“The trouble is, they seem to know the price of everything and the value of nothing.”

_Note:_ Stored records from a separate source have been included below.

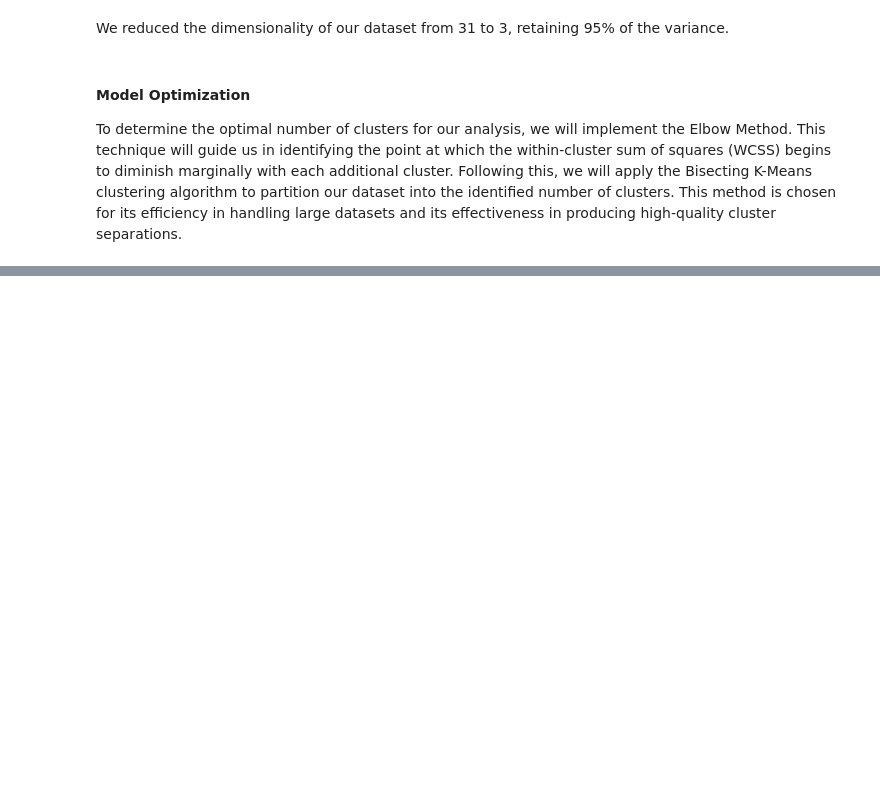
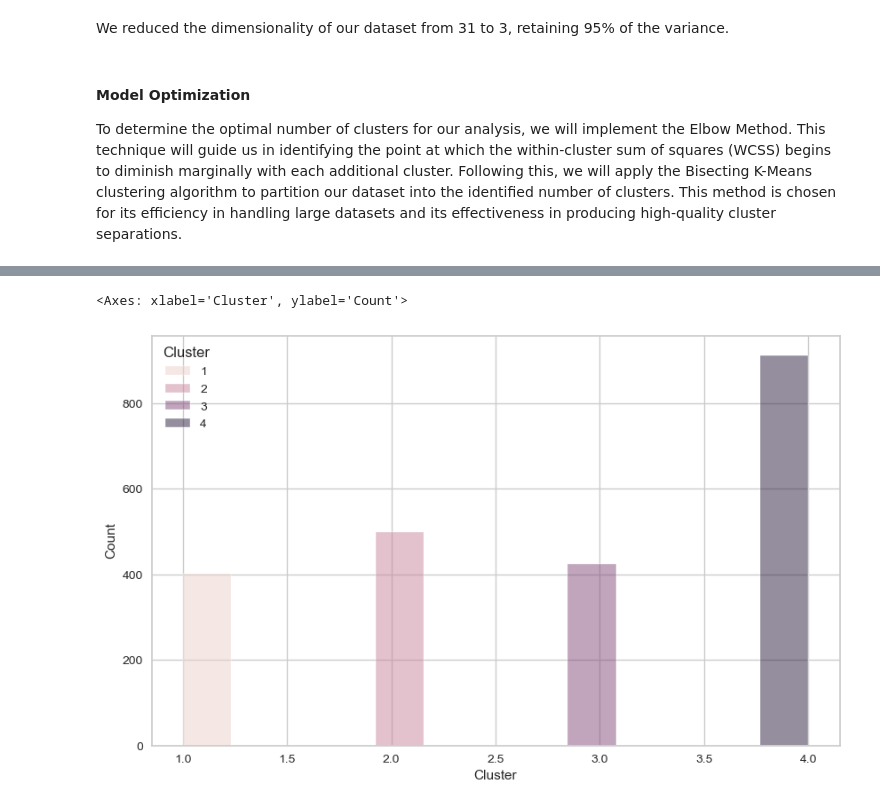
Before and after one commit to TheMimikyu/Customer-Behaviour-Analysis, a Jupyter notebook: CUSTOMER-SEGMENTATION.ipynb, the cells around one changed output, grey strips where cells are left out. Drawn from its saved outputs; the diff is of its cells as text; code cells hidden in the pictures; blank space fills up the shorter version.

```diff
--- a/CUSTOMER-SEGMENTATION.ipynb
+++ b/CUSTOMER-SEGMENTATION.ipynb
@@ -651,0 +681,6 @@ from yellowbrick.cluster import KElbowVisualizer
+# %%
+plt.figure(figsize=(10,6))
+sns.histplot(pca_data, x="Cluster", hue='Cluster')
+# %% [output]
+<Axes: xlabel='Cluster', ylabel='Count'>
+[figure, added]
```
Also changed, not shown: parts of 18 cells of this notebook.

‘Did you just make that up?’ asks Sarah, momentarily impressed. Fortunately my reply is that it’s just an old saying that I’ve remembered from somewhere in my childhood. Fortunate indeed, am I, in not taking the credit because without knowing it I’m quoting from Oscar Wilde. Continue reading